Alison Chisholm

Almost 20 years ago, the Mexico Ministerial Summit on Health Research asserted that “all countries, including the least developed, need the capacity to conduct health research, to implement and evaluate policies and programmes, and to communicate and use what is learnt.”1 Then, and now, publishing open access can support this reality for low- and middle-income countries (LMICs).

The 10/90 disequilibrium is the alarming reality that, of the $50–60 billion spent worldwide each year on health research, only 10% is spent on the health problems that affect 90% of the world’s population.2 LMICs carry the majority of the global health burden but have a minority voice at the health research table.

Speaking at a session on ethics and data integrity at a London Global Cancer meeting, clinicians from Pakistan defined integrity in research as the ability to generate (and manage safely) accurate and reliable data that are relevant to the prevailing population health needs. For them, it follows that open access publishing can have a critical role in data ethics and integrity.

Researchers seeking to conduct meaningful health research in LMIC settings often face challenges particular to their country’s health research profile. A national health research profile can be characterized by five linked indicators: its health research priorities, resources (amount spent on research), production (capacity issues), packaging and impact (evidence of research affecting policy development or programs and interventions).3 All of these components operate in the context of the country’s politics, economics, geography, history, cultures and legal system.

Among the myriad potential challenges to medical research integrity in LMICs are a shortage of skilled workers, a lack of centralized and digitized health records, and a dearth of centres of clinical excellence. Even where centres of excellence do exist, they may work in silos rather than within established and experienced health research networks. The result is that robust data governance (including stewardship, steering and safety monitoring committees) is often sourced from outside the LMIC setting. External collaborators can offer high-quality data monitoring and management and can improve the chances of publishing the research findings in trusted journals, but they may live and work in very different economic regions and have contrasting health research priorities. For the investigators conducting research in LMIC communities, the dubious ‘reward’ for partnering with external collaborators can be a ‘high-impact’ publication that their local and national colleagues cannot read. If the results of any such collaboration studies are not published open access, the local researchers, health workers and decision makers are often unable to access and use their own data to inform local health policy and planning.

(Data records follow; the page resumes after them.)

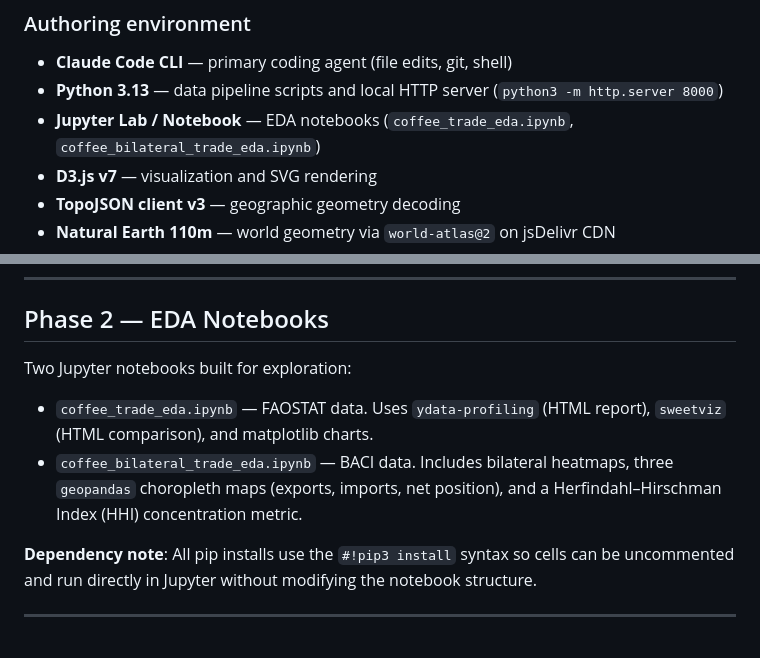
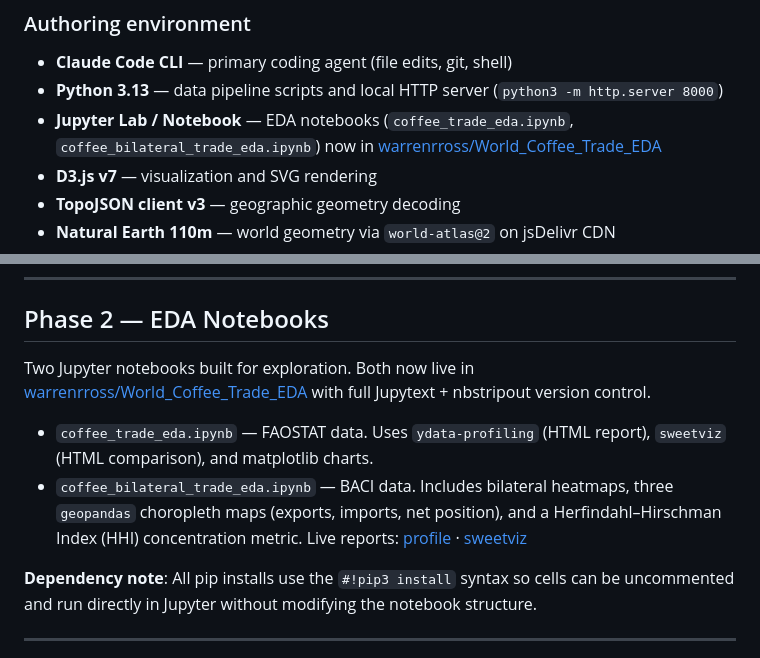
Before and after one commit to warrenrross/World_Coffee_Trade, a Markdown page: memory.md, 2 parts joined by grey strips. Rendered like a GitHub page.

```diff
--- a/memory.md
+++ b/memory.md
@@ -12,7 +12,7 @@ This project was built collaboratively with **Claude Code** (Anthropic, `claude-
 ### Authoring environment
 - **Claude Code CLI** — primary coding agent (file edits, git, shell)
 - **Python 3.13** — data pipeline scripts and local HTTP server (`python3 -m http.server 8000`)
-- **Jupyter Lab / Notebook** — EDA notebooks (`coffee_trade_eda.ipynb`, `coffee_bilateral_trade_eda.ipynb`)
+- **Jupyter Lab / Notebook** — EDA notebooks (`coffee_trade_eda.ipynb`, `coffee_bilateral_trade_eda.ipynb`) now in [warrenrross/World_Coffee_Trade_EDA](https://github.com/warrenrross/World_Coffee_Trade_EDA)
 - **D3.js v7** — visualization and SVG rendering
 - **TopoJSON client v3** — geographic geometry decoding
 - **Natural Earth 110m** — world geometry via `world-atlas@2` on jsDelivr CDN
@@ -46,9 +46,10 @@ This project was built collaboratively with **Claude Code** (Anthropic, `claude-
 
 ## Phase 2 — EDA Notebooks
 
-Two Jupyter notebooks built for exploration:
+Two Jupyter notebooks built for exploration. Both now live in [warrenrross/World_Coffee_Trade_EDA](https://github.com/warrenrross/World_Coffee_Trade_EDA) with full Jupytext + nbstripout version control.
+
 - `coffee_trade_eda.ipynb` — FAOSTAT data. Uses `ydata-profiling` (HTML report), `sweetviz` (HTML comparison), and matplotlib charts.
-- `coffee_bilateral_trade_eda.ipynb` — BACI data. Includes bilateral heatmaps, three `geopandas` choropleth maps (exports, imports, net position), and a Herfindahl–Hirschman Index (HHI) concentration metric.
+- `coffee_bilateral_trade_eda.ipynb` — BACI data. Includes bilateral heatmaps, three `geopandas` choropleth maps (exports, imports, net position), and a Herfindahl–Hirschman Index (HHI) concentration metric. Live reports: [profile](https://warrenrross.github.io/World_Coffee_Trade_EDA/reports/coffee_bilateral_profile_report.html) · [sweetviz](https://warrenrross.github.io/World_Coffee_Trade_EDA/reports/coffee_bilateral_sweetviz_report.html)
 
 **Dependency note**: All pip installs use the `#!pip3 install` syntax so cells can be uncommented and run directly in Jupyter without modifying the notebook structure.
 
```
Also changed, not shown: README.md (+5 -7 lines).
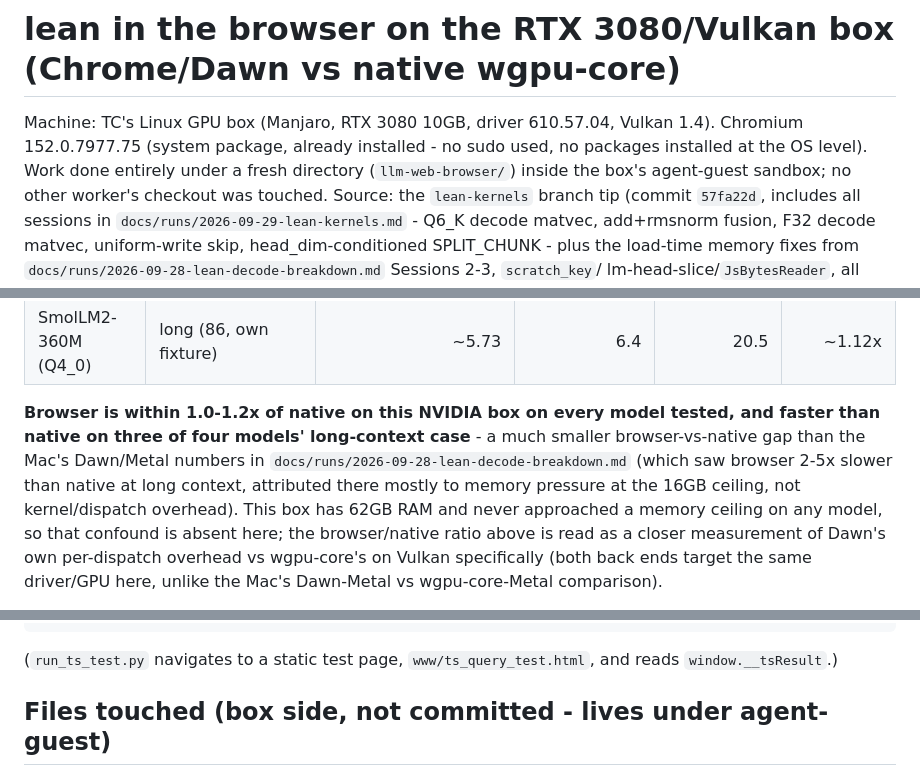
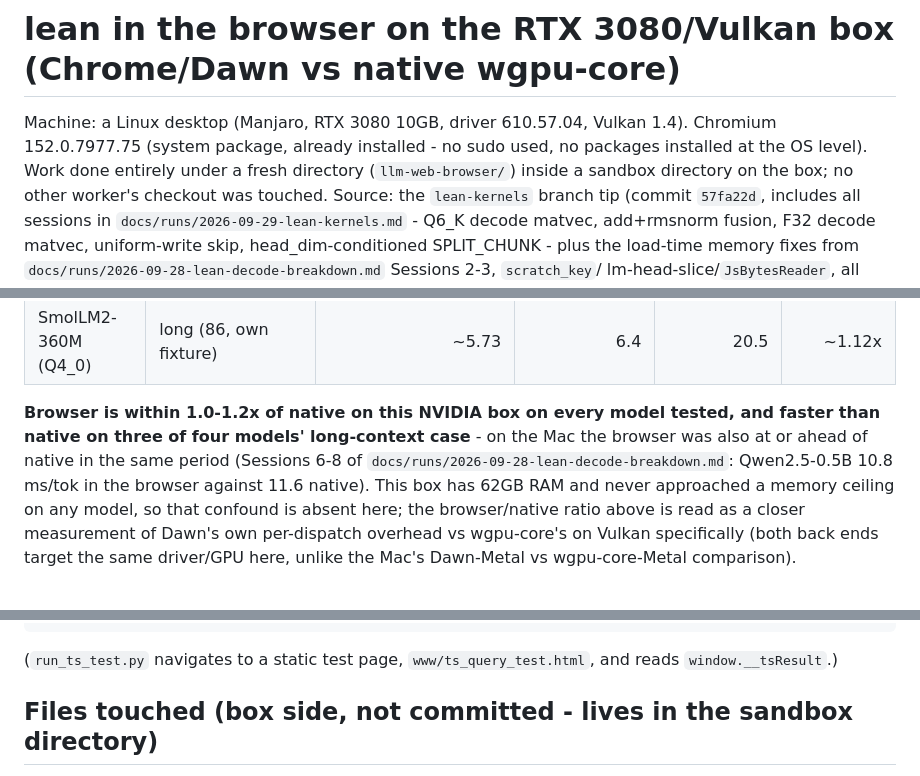
Before and after one commit to idle-intelligence/llm-web, a Markdown page: docs/runs/2026-09-29-lean-browser-box.md, 3 parts joined by grey strips. Drawn GitHub-style.

Commit message:
docs: box browser run - neutral machine wording, correct the Mac comparison

```diff
--- a/docs/runs/2026-09-29-lean-browser-box.md
+++ b/docs/runs/2026-09-29-lean-browser-box.md
@@ -1,9 +1,9 @@
 # lean in the browser on the RTX 3080/Vulkan box (Chrome/Dawn vs native wgpu-core)
 
-Machine: TC's Linux GPU box (Manjaro, RTX 3080 10GB, driver 610.57.04,
+Machine: a Linux desktop (Manjaro, RTX 3080 10GB, driver 610.57.04,
 Vulkan 1.4). Chromium 152.0.7977.75 (system package, already installed - no
 sudo used, no packages installed at the OS level). Work done entirely under
-a fresh directory (`llm-web-browser/`) inside the box's agent-guest sandbox;
+a fresh directory (`llm-web-browser/`) inside a sandbox directory on the box;
 no other worker's checkout was touched. Source: the `lean-kernels` branch
 tip (commit `57fa22d`, includes all sessions in
 `docs/runs/2026-09-29-lean-kernels.md` - Q6_K decode matvec, add+rmsnorm
@@ -156,12 +156,10 @@ long-context cases).
 
 **Browser is within 1.0-1.2x of native on this NVIDIA box on every model
 tested, and faster than native on three of four models' long-context
-case** - a much smaller browser-vs-native gap than the Mac's Dawn/Metal
-numbers in `docs/runs/2026-09-28-lean-decode-breakdown.md` (which saw
-browser 2-5x slower than native at long context, attributed there mostly to
-memory pressure at the 16GB ceiling, not kernel/dispatch overhead). This
-box has 62GB RAM and never approached a memory ceiling on any model, so
-that confound is absent here; the browser/native ratio above is read as a
+case** - on the Mac the browser was also at or ahead of native in the same period
+(Sessions 6-8 of `docs/runs/2026-09-28-lean-decode-breakdown.md`: Qwen2.5-0.5B
+10.8 ms/tok in the browser against 11.6 native). This box has 62GB RAM and
+never approached a memory ceiling on any model, so that confound is absent here; the browser/native ratio above is read as a
 closer measurement of Dawn's own per-dispatch overhead vs wgpu-core's on
 Vulkan specifically (both back ends target the same driver/GPU here, unlike
 the Mac's Dawn-Metal vs wgpu-core-Metal comparison).
@@ -256,5 +254,5 @@ flock <agent-guest>/lean/box.lock -c \
 (`run_ts_test.py` navigates to a static test page,
 `www/ts_query_test.html`, and reads `window.__tsResult`.)
 
-## Files touched (box side, not committed - lives under agent-guest)
+## Files touched (box side, not committed - lives in the sandbox directory)
 
```
Also changed, not shown: other parts of docs/runs/2026-09-29-lean-browser-box.md (+6 -6 lines).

This reality emphasizes the geographical qualifier that is captured in the Open Pharma position statement on Open Access. The statement recognizes the importance of publishing research open access so that it can be read without payment or one-off or subscription charges, to “ensure that the highest quality, peer-reviewed evidence is available to anyone who needs it, anywhere in the world”.4 By removing paywall barriers, open access publishing helps to connect the individuals affected by a condition, and those tasked with providing and funding care, with robust need-to-know evidence.

The researchers and communities who collect and contribute research data should not be put at a disadvantage. Open access publishing and giving due recognition to the individuals and communities who contribute and collect data are both critical to encouraging good data integrity and collaborative research practices in LMIC settings. The stakeholders who contribute data should be engaged throughout the research process, from early discussions about data privacy and confidentiality, religious norms and context-appropriate ways of working through to publication authorship and acknowledgements. Then, the results of the research should be made available to them, and to others without barriers, including paywall barriers. Only in this way can the heritage of the data be honoured and used to address the research priorities of the contributing communities.


  1. World Health Organization. Report from the Ministerial Summit on Health Research: identify challenges, inform actions, correct inequities. 2005. Available from: (Accessed 25 October 2023).
  2. World Health Organization. Global Forum for Health Research: an overview. Available from: (Accessed 25 October 2023).
  3. Tugwell P, Sitthi-Amorn C, Hatcher-Roberts J, et al. Health Research Profile to assess the capacity of low and middle income countries for equity-oriented research. BMC Public Health 2006;6:151.
  4. Open Pharma. Position statement on Open Access. Available from: (Accessed 25 October 2023).

Alison Chisholm is a Communications Team Leader at Oxford PharmaGenesis. She has an interest in Global Health after completing a Master’s in Public Health at The University of Edinburgh.